Minute Man National Historical Park is located 22 miles outside of Boston within the towns of Lexington, Lincoln and Concord, Massachusetts. The park commemorates the opening battles of the American Revolution on April 19, 1775 by protecting, preserving and interpreting the significant historic sites, structures, landscapes, events and ideas embodied by these events.
On April 19, 1775, British soldiers and American militia, "minute men" met in a series of skirmishes along a 22 mile stretch of road that ran from Boston to Concord. The events that occurred along the Battle Road would mark the beginning of a struggle between British authorities, determined to enforce the will of Parliament, and the people of Massachusetts, determined to retain their rights as English citizens. An American war for independence and self-government was born which would last more than eight years.
The story of Minute Man is more than just the events that took place at Lexington Green, Concord's North Bridge, or along the Battle Road in 1775. Minute Man encompasses the story of an evolution of the ideals of freedom and liberty, new notions of cultural independence and citizen responsibility. These ideals led to an American literary revolution the following century, introducing Concord authors, Nathaniel Hawthorne, Henry David Thoreau, Louisa May Alcott and Ralph Waldo Emerson.

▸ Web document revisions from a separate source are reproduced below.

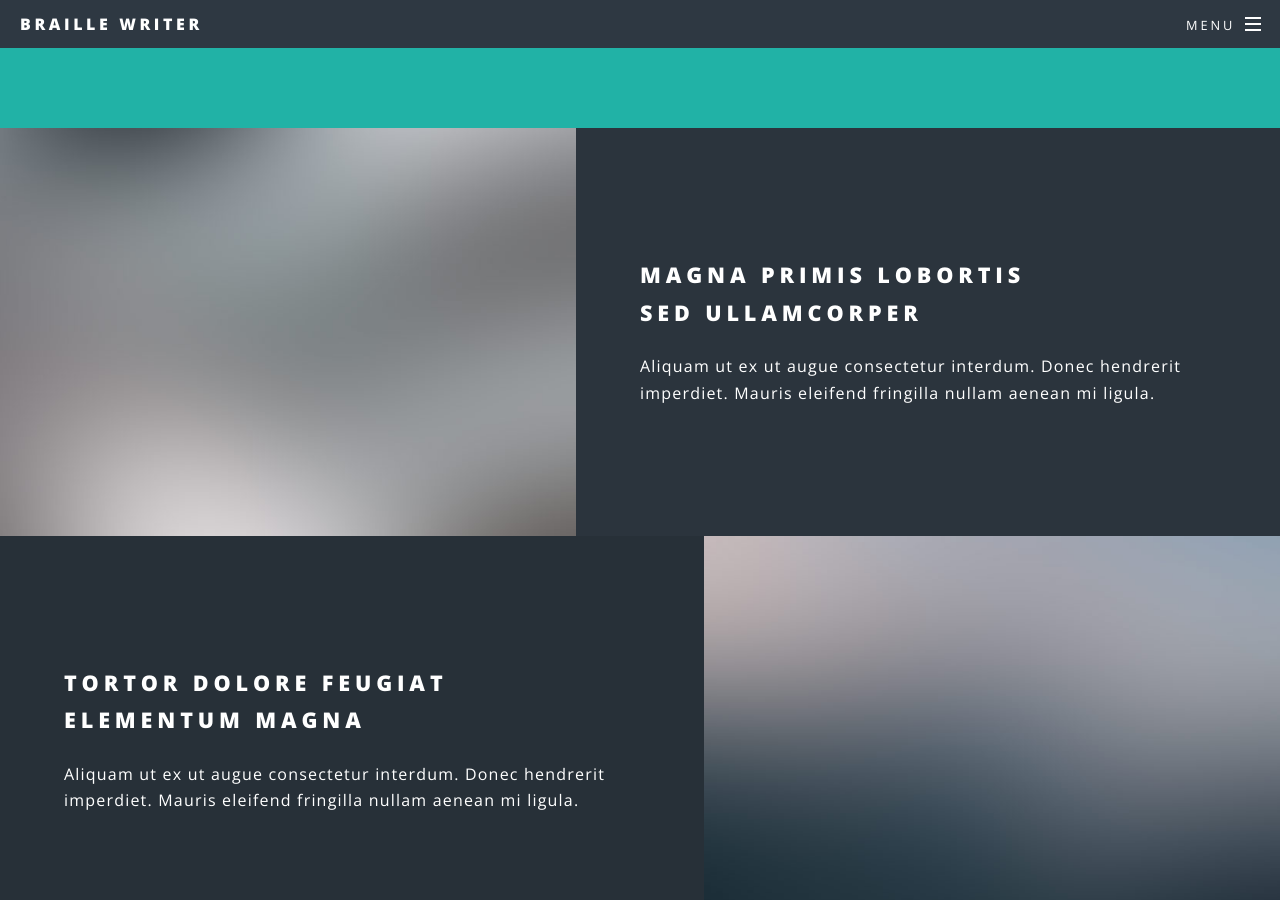
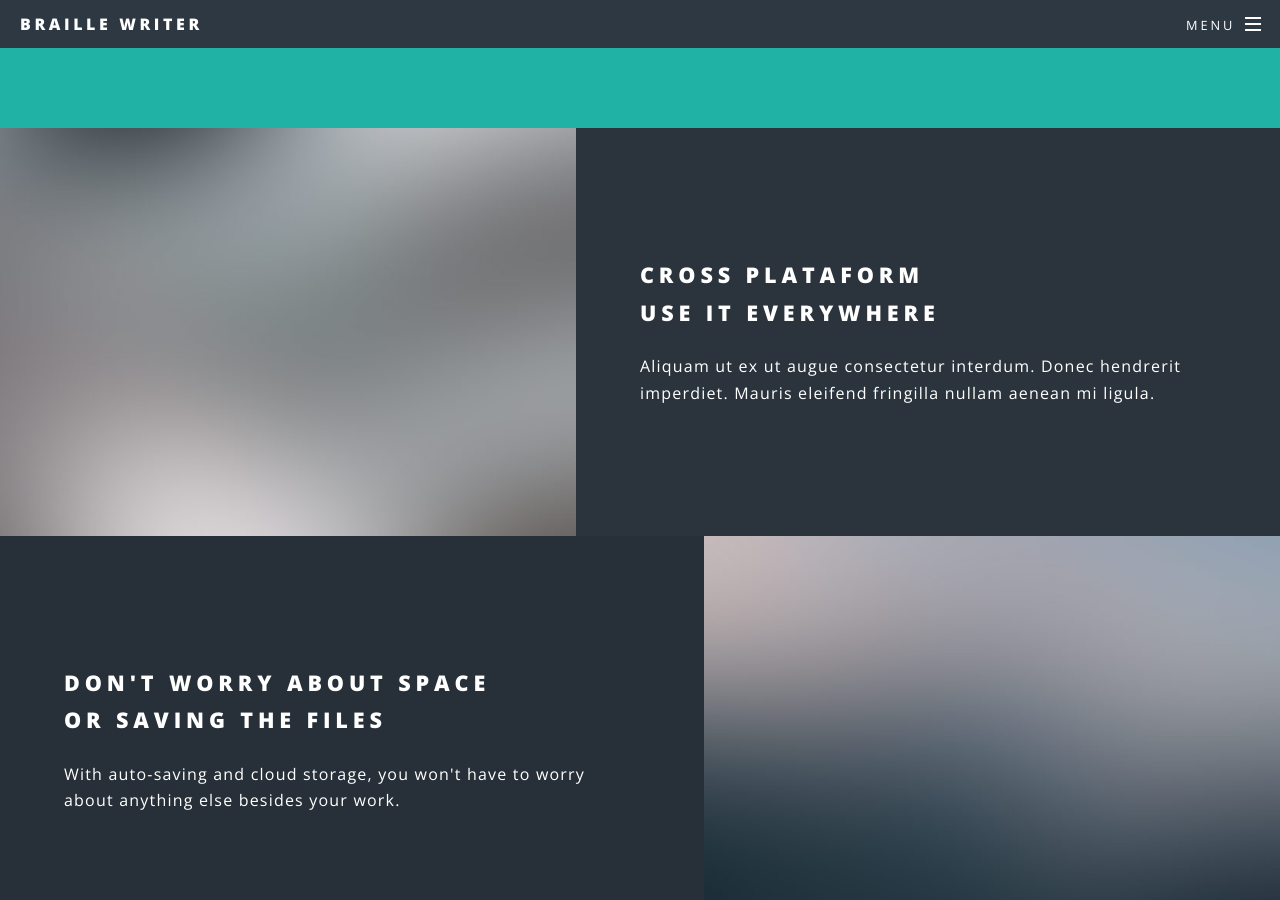
Before and after one commit to Rebecasarai/Braille-Writer, a Jekyll site: the page built from index.html, in a window 1280 px wide and 900 px high, scrolled down 1293 px. Built offline with Jekyll 4.4.1, drawn with Linux system fonts in a browser that asks for light colours.

Commit message:
Update index.html

```diff
--- a/index.html
+++ b/index.html
@@ -34,16 +34,16 @@ layout: landing
 					<section id="two" class="wrapper alt style2">
 						<section class="spotlight">
 							<div class="image"><img src="images/pic01.jpg" alt="" /></div><div class="content">
-								<h2>Magna primis lobortis<br />
-								sed ullamcorper</h2>
+								<h2>Cross Plataform<br />
+								Use it everywhere</h2>
 								<p>Aliquam ut ex ut augue consectetur interdum. Donec hendrerit imperdiet. Mauris eleifend fringilla nullam aenean mi ligula.</p>
 							</div>
 						</section>
 						<section class="spotlight">
 							<div class="image"><img src="images/pic02.jpg" alt="" /></div><div class="content">
-								<h2>Tortor dolore feugiat<br />
-								elementum magna</h2>
-								<p>Aliquam ut ex ut augue consectetur interdum. Donec hendrerit imperdiet. Mauris eleifend fringilla nullam aenean mi ligula.</p>
+								<h2>Don't worry about space<br />
+								Or saving the files</h2>
+								<p>With auto-saving and cloud storage, you won't have to worry about anything else besides your work.</p>
 							</div>
 						</section>
 						<section class="spotlight">
```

The ideals of both the American Revolution and 19th Century literary revolution continue today and serve as an inspiration to people throughout the world.

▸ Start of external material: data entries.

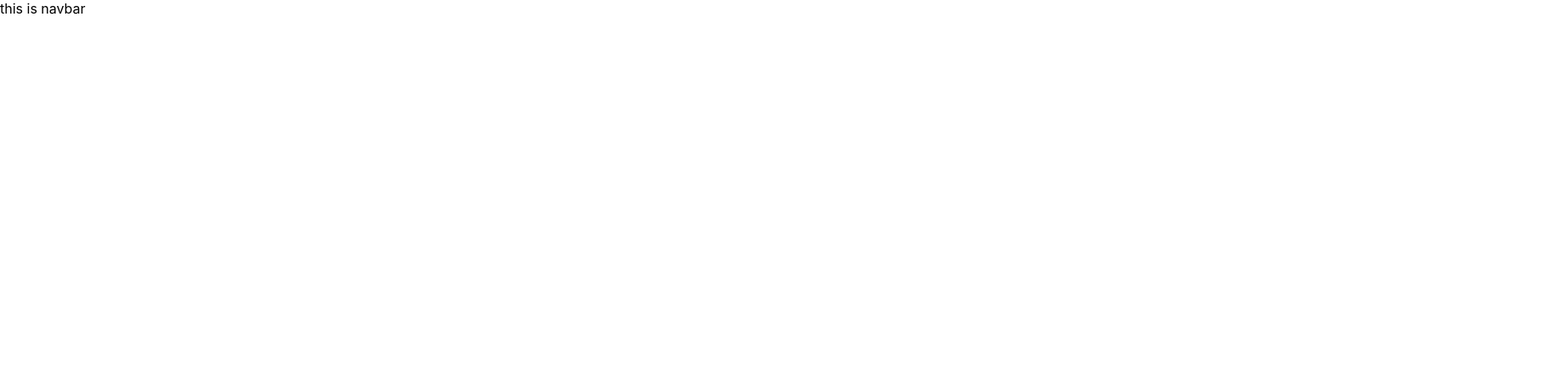
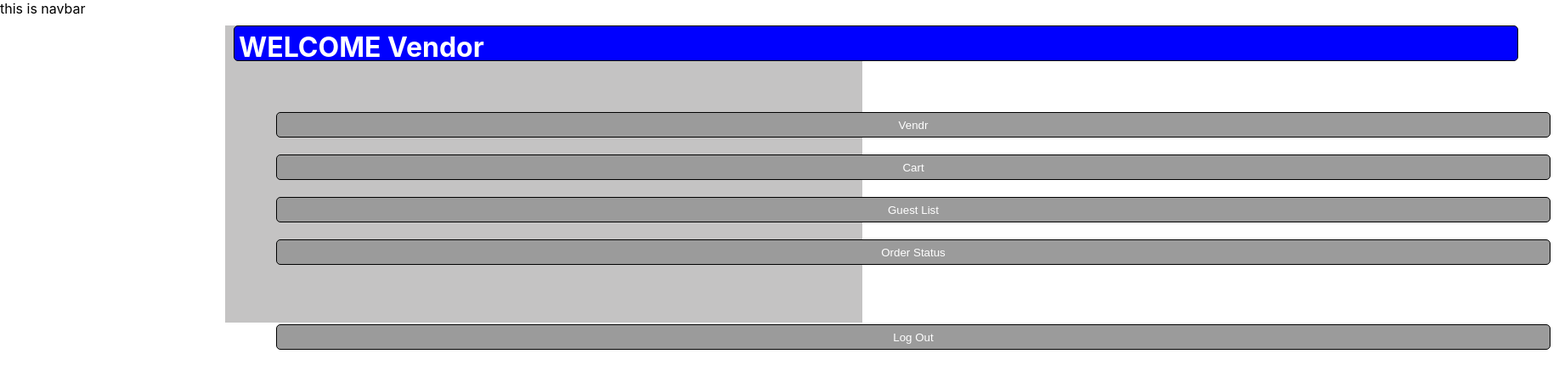
Before and after one commit to Sweta8587/acxiomAssignment, a React (Create React App) app in the folder libmang/: page /LogedinVendorPortal in a window 1280 px wide. Before the commit this address had no page. Shown: the top 450 px of the page at 85% size, 1835 px wide, since content can reach past the window. Built offline with nearby package versions, Linux system fonts and the light colour scheme.

Commit message:
made some fetch requests

```diff
--- a/libmang/src/components/Logins/Vendor/VendorLogin.js
+++ b/libmang/src/components/Logins/Vendor/VendorLogin.js
@@ -1,43 +1,90 @@
 import React from "react";
 import alstyles from "../Admin/AdminLogin.module.css"
-import { NavLink } from "react-router-dom";
+import { NavLink, useNavigate } from "react-router-dom";
+import { useState } from "react";
 
-const VendorLogin=()=>{
+const VendorLogin = () => {
+    const navigate = useNavigate();
+
+    const [username, setUsername] = useState('');
+    const [password, setPassword] = useState('');
+    const handleUsernameChange = (e) => {
+        setUsername(e.target.value);
+    }
+    const handlePasswordChange = (e) => {
+        setPassword(e.target.value);
+    }
+
+    async function collectData() {
+        navigate("/LogedinVendorPortal");
+        try {
+            let response = await fetch("/loginAsVendor", {
+                method: "PUT",
+                body: JSON.stringify({
+                    UserId: username,
+                    Password: password,
+                }),
+                headers: {
+                    "content-type": "Application/json",
+                },
+            });
+
+            if (!response.ok) {
+                console.log("Response was not ok");
+            }
+        } catch (error) {
+            console.log("Not able to fetch", error);
+        }
+    }
 
 
 
-    return(
+
+    return (
         <>
-        <div className={alstyles.inparea}>
-        <div className={alstyles.user}>
+            <div className={alstyles.inparea}>
+                <div className={alstyles.user}>
 
                     <label className={alstyles.llabel}>CHART</label>
                     <NavLink to="/">
-                    <label className={alstyles.llabel}>BACK</label>
+                        <label className={alstyles.llabel}>BACK</label>
                     </NavLink>
 
                 </div>
-            <h1><label className={alstyles.llabel}>Event Management System</label></h1>
+                <h1><label className={alstyles.llabel}>Event Management System</label></h1>
                 <div className={alstyles.user}>
-                    <label className={alstyles.llabel}>User Id</label>
-                    <input className={alstyles.inpbox}></input>
+                    <label className={alstyles.llabel} htmlFor="username">User Id</label>
+                    <input
+                        id="username"
+                        className={alstyles.inpbox}
+                        value={username}
+                        onChange={handleUsernameChange}
+
+                    ></input>
                 </div>
                 <div className={alstyles.user}>
-                    <label className={alstyles.llabel}>Password</label>
+                    <label className={alstyles.llabel} htmlFor="password">Password</label>
                     <input
+                        id="password"
                         className={alstyles.inpbox}
                         type="password"
+                        value={password}
+                        onChange={handlePasswordChange}
                     ></input>
                 </div>
                 <div className={alstyles.user}>
                     <label className={alstyles.blabel}>Cancel</label>
 
-                    <NavLink to="/SignUpAsVendor">
-                    <label className={alstyles.blabel}>Login</label>
-                    </NavLink>
+                    <button
+                    className={alstyles.blabel}
+                    onClick={collectData}
+                    >
+                        Login
+                    </button>
+
                 </div>
                 <div>
-                    Not sign? <label className={alstyles.blabel}>SignUp</label>
+                    New Vendor? <button className={alstyles.blabel}>SignUp</button>
                 </div>
             </div>
         </>
--- /dev/null
+++ b/libmang/src/components/Logins/Vendor/VendorPortal.js
@@ -0,0 +1,42 @@
+import React from "react";
+import alstyles from "../Vendor/VendorPortal.module.css"
+// import { NavLink } from "react-router-dom";
+
+const VendorPortal = () => {
+
+
+
+    return (
+        <>
+            <div className={alstyles.inparea}>
+                <h1 className={alstyles.llabel}>WELCOME Vendor</h1>
+
+
+
+                <div className={alstyles.user}>
+
+                    <button className={alstyles.blabel}>Vendr</button>
+                    <button className={alstyles.blabel}>Cart</button>
+                    <button className={alstyles.blabel}>Guest List</button>
+                    <button className={alstyles.blabel}>Order Status</button>
+
+
+
+                </div>
+                <div className={alstyles.user}>
+
+                    <button className={alstyles.blabel}>Log Out</button>
+
+
+
+
+                </div>
+
+
+            </div>
+
+        </>
+    )
+}
+
+export default VendorPortal;
--- /dev/null
+++ b/libmang/src/components/Logins/Vendor/VendorPortal.module.css
@@ -0,0 +1,39 @@
+.inparea{
+    margin:auto;
+    height: 350px;
+    width: 750px;
+    background-color: rgba(154, 152, 152, 0.584);
+}
+
+.inpbox{
+    margin:20px;
+    height: 30px;
+    width: 200px;
+
+}
+
+.user{
+    margin:50px;
+}
+
+.llabel{
+    height: 30px;
+    width: 1500px;
+    border: 1px solid black;
+    border-radius: 5px;
+    color: white;
+    padding: 5px;
+    margin: 10px;
+    background-color: blue;
+}
+
+.blabel{
+    height: 30px;
+    width: 1500px;
+    border: 1px solid black;
+    border-radius: 5px;
+    color: white;
+    padding: 5px;
+    margin: 10px;
+    background-color: rgb(155, 155, 155);
+}
--- a/libmang/src/components/Navigations/Navigate.js
+++ b/libmang/src/components/Navigations/Navigate.js
@@ -8,6 +8,7 @@ import AdminSignUp from "../Logins/Admin/AdminSignUp";
 import UserSignUp from "../Logins/User/UserSignUp";
 import VenderSignUp from "../Logins/Vendor/VendorSignUp";
 import UserPortal from "../Logins/User/UserPortal";
+import VendorPortal from "../Logins/Vendor/VendorPortal";
 
 
 const Navigate=()=>{
@@ -23,6 +24,7 @@ const Navigate=()=>{
             <Route path="/SignUpAsVendor" element={<VenderSignUp/>}/>
             <Route path="/SignUpAsUser" element={<UserSignUp/>}/>
             <Route path="/LogedinUserPortal" element={<UserPortal/>}/>
+            <Route path="/LogedinVendorPortal" element={<VendorPortal/>}/>
         </Routes>
 
 
```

To experience the stories encompassed in Minute Man National Historical Park for yourself, we invite you to tour our website visitor center.